- **Your assignment**: Which of the lines below holds the string "nbCell"? Copy every line that does.

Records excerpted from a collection
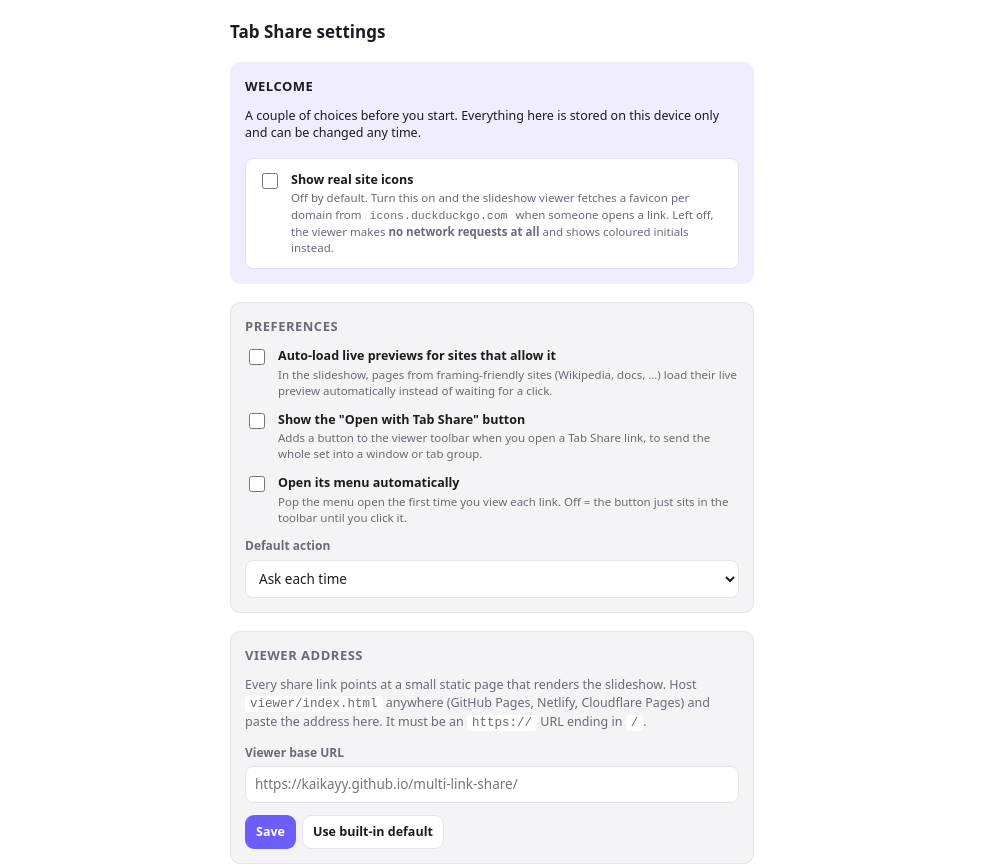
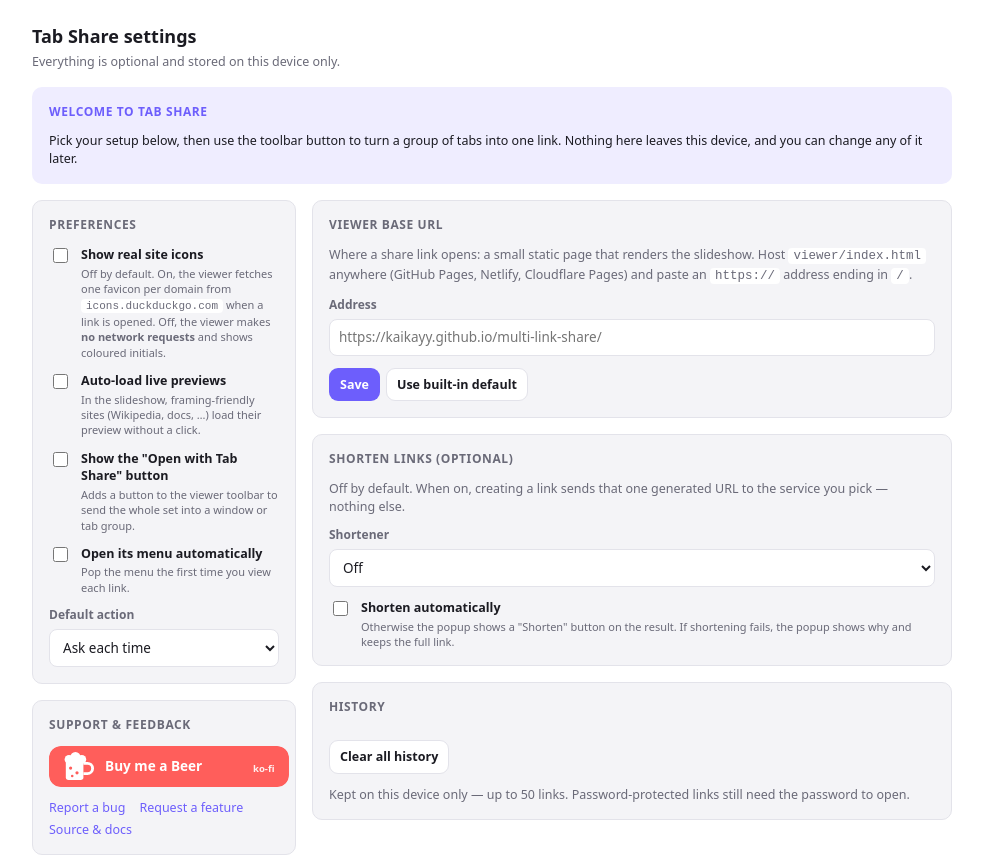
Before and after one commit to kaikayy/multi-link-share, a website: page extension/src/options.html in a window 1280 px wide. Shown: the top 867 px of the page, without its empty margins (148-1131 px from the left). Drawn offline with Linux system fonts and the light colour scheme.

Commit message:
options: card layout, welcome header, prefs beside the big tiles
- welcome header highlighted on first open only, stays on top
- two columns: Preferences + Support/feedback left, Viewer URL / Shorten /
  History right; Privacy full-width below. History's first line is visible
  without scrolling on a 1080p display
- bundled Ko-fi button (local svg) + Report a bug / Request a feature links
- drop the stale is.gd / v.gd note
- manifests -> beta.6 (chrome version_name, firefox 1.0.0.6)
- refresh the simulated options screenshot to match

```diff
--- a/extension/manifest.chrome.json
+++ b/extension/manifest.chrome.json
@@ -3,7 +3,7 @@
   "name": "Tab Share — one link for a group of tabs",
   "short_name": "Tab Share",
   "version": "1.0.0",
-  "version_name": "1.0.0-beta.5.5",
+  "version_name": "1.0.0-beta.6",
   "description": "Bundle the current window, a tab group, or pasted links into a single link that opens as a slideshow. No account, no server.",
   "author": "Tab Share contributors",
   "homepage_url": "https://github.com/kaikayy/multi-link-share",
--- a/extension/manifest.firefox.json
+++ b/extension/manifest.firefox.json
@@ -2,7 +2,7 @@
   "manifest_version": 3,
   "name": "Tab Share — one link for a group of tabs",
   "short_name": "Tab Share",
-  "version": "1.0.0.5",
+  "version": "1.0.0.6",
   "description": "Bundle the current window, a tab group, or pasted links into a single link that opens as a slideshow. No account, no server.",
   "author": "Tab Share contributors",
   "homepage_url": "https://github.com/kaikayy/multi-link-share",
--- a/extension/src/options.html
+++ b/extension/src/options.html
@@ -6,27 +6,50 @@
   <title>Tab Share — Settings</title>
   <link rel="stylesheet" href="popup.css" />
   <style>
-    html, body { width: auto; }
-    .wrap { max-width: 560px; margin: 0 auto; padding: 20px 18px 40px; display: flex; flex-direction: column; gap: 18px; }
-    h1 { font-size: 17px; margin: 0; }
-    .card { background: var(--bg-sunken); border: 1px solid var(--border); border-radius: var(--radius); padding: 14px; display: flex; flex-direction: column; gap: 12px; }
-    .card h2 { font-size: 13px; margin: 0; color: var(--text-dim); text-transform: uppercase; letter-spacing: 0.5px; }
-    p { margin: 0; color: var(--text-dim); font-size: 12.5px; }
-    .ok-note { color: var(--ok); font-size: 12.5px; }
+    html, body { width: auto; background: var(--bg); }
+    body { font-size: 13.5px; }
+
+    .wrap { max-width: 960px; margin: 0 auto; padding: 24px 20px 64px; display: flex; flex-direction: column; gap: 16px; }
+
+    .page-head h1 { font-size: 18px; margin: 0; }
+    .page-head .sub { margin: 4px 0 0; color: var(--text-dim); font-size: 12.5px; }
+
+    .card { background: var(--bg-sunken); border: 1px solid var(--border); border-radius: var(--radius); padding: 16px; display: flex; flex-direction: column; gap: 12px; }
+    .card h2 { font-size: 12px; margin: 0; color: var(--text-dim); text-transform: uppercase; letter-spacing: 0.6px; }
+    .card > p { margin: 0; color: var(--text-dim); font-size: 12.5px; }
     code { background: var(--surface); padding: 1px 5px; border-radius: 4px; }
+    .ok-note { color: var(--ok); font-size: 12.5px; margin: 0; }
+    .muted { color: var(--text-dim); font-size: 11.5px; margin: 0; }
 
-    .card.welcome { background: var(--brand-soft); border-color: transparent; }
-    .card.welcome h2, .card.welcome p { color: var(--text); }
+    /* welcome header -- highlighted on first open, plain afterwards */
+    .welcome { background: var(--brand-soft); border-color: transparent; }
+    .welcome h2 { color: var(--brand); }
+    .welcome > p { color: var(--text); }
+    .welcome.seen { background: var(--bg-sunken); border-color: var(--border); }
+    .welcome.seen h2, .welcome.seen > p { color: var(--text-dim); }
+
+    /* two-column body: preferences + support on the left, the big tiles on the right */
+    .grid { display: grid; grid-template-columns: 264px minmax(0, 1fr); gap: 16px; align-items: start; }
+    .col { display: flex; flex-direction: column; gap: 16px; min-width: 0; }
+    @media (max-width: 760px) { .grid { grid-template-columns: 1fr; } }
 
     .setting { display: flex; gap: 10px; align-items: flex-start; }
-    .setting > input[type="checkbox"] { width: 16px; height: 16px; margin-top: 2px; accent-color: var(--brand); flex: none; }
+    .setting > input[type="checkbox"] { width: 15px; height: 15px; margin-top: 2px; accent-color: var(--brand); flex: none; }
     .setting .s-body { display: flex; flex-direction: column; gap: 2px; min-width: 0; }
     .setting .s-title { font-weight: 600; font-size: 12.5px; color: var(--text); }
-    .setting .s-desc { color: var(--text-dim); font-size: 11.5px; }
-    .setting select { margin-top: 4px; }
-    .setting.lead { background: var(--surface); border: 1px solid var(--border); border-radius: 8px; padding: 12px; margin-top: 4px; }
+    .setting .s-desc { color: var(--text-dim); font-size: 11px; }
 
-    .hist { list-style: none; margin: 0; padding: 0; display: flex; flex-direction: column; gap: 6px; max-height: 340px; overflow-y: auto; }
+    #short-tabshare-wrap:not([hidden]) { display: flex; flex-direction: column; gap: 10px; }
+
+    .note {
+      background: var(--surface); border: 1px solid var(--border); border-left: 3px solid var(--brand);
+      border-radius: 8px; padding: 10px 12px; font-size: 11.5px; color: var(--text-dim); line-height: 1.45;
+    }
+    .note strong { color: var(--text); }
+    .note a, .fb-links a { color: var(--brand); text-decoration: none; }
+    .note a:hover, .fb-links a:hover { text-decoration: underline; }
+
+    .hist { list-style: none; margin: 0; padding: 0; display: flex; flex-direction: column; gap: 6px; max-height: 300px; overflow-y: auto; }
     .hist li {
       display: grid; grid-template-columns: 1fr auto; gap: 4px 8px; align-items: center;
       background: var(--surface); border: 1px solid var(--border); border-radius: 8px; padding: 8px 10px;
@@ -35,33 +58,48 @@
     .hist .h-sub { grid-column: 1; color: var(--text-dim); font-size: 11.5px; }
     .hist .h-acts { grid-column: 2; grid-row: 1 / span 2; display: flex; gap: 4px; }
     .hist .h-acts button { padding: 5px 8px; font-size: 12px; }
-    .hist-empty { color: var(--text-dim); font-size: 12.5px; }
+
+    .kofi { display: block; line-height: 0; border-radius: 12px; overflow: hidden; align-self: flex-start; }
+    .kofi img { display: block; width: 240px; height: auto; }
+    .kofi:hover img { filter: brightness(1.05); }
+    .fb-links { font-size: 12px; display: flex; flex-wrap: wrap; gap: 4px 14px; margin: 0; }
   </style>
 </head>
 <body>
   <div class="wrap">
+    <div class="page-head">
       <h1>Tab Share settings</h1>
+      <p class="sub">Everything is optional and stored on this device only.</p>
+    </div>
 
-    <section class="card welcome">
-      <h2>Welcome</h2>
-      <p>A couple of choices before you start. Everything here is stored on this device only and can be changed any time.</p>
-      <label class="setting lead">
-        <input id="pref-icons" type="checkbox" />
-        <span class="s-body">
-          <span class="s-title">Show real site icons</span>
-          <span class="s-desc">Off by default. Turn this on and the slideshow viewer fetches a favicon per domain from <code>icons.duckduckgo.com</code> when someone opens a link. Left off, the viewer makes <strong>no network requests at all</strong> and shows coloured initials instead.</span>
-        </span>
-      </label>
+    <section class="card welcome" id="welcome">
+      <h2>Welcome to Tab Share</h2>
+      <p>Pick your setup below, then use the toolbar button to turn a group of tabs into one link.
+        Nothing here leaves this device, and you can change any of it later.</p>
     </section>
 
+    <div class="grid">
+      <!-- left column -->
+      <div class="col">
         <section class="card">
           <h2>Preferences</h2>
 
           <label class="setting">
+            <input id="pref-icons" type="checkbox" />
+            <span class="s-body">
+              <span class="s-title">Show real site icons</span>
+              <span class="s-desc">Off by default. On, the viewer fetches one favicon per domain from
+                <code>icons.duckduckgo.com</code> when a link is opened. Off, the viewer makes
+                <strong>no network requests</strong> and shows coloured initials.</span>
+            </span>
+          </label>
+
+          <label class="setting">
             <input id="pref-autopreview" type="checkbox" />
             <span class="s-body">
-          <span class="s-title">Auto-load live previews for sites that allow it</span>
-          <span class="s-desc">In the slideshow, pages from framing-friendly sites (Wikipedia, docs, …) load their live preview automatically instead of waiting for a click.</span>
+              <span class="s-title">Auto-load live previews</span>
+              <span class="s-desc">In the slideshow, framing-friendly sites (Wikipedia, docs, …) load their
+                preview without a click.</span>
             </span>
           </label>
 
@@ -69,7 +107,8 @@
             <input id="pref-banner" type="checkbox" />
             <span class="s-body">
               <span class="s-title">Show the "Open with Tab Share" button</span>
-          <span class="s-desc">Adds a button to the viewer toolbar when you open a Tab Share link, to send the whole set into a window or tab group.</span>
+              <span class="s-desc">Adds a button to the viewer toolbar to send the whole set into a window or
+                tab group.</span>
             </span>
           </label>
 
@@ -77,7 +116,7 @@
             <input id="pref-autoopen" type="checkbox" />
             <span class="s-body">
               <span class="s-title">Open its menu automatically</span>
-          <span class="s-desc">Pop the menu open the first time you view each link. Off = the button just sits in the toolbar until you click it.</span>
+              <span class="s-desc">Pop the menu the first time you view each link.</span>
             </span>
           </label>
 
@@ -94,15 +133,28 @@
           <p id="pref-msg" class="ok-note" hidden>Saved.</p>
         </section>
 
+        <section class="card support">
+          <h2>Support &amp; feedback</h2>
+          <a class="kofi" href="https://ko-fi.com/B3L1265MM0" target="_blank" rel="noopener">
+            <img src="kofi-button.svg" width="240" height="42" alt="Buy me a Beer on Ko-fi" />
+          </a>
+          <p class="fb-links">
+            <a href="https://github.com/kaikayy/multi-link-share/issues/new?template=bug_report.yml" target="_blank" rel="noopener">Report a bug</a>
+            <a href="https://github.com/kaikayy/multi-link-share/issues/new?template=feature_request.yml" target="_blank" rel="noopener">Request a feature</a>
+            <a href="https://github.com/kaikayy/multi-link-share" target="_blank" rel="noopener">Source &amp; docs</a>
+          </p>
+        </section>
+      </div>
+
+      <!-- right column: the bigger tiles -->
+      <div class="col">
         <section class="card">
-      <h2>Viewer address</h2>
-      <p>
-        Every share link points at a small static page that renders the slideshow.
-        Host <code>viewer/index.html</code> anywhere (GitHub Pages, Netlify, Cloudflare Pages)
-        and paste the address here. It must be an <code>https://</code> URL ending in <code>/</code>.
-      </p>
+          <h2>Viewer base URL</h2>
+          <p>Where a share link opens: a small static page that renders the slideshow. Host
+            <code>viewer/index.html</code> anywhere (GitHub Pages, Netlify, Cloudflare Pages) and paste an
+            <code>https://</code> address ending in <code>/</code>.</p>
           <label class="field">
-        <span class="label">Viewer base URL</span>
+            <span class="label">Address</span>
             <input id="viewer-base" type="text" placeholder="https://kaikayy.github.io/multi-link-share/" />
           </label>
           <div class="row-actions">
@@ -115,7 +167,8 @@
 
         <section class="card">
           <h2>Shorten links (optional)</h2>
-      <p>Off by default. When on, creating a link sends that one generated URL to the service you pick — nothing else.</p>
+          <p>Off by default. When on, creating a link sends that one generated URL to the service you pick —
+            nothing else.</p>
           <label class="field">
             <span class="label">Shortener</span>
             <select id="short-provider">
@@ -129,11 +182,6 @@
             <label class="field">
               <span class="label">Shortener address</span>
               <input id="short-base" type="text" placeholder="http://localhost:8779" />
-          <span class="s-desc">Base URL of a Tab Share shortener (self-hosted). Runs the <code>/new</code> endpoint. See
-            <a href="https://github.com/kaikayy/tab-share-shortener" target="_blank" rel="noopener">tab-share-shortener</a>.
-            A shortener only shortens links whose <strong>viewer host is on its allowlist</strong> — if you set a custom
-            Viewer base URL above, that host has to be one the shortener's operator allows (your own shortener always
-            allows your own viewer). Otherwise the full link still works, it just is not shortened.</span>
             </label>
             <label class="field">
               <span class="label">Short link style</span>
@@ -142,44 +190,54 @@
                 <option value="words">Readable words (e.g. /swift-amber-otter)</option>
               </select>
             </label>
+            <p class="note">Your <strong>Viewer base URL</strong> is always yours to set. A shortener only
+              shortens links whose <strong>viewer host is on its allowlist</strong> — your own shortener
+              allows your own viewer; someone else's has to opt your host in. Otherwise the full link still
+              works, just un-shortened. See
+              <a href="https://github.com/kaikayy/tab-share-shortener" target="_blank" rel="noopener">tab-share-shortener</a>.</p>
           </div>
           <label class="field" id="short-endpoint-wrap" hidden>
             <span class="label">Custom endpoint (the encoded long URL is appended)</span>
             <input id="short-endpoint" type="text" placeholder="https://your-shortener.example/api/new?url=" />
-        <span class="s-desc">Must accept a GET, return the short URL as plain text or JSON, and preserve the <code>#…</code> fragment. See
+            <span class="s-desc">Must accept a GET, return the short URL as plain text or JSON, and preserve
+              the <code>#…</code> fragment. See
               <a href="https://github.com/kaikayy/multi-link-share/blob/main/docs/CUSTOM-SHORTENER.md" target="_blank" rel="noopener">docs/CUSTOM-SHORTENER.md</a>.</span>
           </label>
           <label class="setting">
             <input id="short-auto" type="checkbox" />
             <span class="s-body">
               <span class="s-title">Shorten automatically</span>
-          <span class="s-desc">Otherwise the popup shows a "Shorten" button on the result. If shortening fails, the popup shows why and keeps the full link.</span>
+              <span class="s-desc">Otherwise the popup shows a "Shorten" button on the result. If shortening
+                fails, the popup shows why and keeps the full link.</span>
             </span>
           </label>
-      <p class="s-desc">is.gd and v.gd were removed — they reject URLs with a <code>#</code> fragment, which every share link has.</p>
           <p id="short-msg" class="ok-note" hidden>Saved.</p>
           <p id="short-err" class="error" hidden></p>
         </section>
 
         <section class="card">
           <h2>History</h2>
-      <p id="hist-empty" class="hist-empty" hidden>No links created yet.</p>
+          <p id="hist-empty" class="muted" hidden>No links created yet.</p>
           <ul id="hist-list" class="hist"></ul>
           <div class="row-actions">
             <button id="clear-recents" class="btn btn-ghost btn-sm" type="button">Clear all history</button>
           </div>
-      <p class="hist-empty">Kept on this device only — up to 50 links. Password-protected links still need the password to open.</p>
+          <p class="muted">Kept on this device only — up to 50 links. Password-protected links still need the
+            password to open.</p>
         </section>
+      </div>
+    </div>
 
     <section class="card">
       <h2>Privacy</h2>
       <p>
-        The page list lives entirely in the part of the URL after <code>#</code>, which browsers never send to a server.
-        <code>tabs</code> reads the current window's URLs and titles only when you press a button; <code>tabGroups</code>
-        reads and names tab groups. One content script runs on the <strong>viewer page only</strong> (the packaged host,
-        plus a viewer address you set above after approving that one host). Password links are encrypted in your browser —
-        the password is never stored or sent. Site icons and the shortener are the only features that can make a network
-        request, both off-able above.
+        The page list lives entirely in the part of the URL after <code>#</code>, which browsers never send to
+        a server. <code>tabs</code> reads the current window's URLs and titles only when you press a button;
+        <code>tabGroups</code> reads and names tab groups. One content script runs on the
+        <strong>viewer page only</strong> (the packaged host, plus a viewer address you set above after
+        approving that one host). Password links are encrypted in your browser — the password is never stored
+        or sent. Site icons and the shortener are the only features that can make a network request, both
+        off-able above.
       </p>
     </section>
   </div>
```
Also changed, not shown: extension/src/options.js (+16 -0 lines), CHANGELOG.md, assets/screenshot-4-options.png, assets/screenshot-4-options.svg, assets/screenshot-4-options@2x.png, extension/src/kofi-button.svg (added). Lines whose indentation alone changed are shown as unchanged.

--

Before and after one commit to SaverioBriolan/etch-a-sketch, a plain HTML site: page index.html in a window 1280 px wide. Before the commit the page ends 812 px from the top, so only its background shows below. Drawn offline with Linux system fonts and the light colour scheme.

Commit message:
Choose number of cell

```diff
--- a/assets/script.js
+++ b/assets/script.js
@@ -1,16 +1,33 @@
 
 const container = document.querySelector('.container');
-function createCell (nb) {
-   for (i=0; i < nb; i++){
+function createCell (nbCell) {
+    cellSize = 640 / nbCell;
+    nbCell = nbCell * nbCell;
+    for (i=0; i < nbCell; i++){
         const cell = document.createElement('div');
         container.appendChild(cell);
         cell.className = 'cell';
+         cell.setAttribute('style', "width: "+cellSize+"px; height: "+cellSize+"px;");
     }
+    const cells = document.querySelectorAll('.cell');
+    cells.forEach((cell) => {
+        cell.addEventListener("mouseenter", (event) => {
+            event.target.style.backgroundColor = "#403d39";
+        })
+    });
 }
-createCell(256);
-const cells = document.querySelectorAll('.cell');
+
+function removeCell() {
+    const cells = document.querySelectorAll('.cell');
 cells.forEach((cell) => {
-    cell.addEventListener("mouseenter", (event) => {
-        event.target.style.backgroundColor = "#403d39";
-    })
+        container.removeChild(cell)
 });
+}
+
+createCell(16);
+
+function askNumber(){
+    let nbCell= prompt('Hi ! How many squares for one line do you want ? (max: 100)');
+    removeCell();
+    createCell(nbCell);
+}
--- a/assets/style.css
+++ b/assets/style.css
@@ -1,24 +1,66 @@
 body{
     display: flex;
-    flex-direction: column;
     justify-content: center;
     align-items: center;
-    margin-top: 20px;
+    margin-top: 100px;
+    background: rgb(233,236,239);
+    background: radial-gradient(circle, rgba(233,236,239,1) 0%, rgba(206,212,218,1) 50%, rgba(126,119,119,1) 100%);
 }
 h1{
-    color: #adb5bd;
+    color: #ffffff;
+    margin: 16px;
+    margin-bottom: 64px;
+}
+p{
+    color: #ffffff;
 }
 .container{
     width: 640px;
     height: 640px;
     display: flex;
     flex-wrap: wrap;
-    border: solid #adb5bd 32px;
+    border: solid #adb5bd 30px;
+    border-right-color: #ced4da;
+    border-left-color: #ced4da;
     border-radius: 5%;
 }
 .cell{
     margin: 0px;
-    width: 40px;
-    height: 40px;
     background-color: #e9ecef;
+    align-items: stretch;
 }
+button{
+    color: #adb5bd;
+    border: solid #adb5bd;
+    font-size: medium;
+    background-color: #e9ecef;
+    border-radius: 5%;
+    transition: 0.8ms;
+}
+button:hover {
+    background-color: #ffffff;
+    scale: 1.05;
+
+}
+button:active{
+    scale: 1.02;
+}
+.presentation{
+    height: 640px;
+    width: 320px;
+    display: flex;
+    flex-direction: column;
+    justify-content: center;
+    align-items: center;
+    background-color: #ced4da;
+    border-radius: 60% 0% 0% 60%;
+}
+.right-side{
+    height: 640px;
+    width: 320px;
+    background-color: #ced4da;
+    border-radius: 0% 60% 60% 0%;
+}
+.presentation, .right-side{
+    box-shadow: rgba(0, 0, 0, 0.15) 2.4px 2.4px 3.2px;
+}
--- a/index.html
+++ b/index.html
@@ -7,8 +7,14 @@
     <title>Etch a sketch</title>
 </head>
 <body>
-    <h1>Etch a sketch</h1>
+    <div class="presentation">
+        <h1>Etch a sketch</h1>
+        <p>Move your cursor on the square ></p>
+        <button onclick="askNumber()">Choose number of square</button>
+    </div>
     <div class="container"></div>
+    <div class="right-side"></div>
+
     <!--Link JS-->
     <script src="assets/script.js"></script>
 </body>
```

- **Solution to the problem**:
+function createCell (nbCell) {
+    cellSize = 640 / nbCell;
+    nbCell = nbCell * nbCell;
+    for (i=0; i < nbCell; i++){
+    let nbCell= prompt('Hi ! How many squares for one line do you want ? (max: 100)');
+    createCell(nbCell);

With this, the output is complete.